*** Records supplied ***

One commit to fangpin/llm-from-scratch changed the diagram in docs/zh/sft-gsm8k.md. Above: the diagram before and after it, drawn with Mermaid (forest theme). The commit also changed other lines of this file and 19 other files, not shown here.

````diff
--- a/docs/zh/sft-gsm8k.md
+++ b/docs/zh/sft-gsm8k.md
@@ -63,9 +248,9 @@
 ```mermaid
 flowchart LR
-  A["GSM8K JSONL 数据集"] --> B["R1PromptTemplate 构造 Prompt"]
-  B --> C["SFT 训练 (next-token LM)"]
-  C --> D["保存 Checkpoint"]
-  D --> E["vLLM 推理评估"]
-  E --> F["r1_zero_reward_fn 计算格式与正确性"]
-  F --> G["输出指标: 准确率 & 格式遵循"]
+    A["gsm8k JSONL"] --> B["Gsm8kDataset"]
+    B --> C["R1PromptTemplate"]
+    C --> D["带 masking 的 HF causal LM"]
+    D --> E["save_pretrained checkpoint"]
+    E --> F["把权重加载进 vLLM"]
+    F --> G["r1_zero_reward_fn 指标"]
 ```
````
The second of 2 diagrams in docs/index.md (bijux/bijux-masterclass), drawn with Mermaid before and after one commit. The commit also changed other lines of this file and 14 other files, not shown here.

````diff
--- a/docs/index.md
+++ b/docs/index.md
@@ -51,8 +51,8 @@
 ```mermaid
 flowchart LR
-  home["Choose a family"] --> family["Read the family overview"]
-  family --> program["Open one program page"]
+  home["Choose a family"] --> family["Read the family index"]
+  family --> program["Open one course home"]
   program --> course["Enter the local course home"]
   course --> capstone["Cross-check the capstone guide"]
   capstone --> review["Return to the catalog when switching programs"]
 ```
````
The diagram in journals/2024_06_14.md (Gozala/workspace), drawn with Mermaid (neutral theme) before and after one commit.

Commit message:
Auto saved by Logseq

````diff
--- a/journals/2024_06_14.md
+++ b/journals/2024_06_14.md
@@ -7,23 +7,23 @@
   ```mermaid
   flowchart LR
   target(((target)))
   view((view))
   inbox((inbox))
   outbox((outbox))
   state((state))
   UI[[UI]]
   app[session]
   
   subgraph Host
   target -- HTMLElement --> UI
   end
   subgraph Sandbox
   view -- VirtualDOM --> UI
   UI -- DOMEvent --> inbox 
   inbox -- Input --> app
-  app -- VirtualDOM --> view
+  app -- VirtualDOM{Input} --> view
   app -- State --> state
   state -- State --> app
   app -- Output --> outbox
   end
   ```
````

*** End of Records supplied ***

- About this exercise -
Only a number is expected here: the count of lines in the listing that hold the string "home".

- Answer below -
4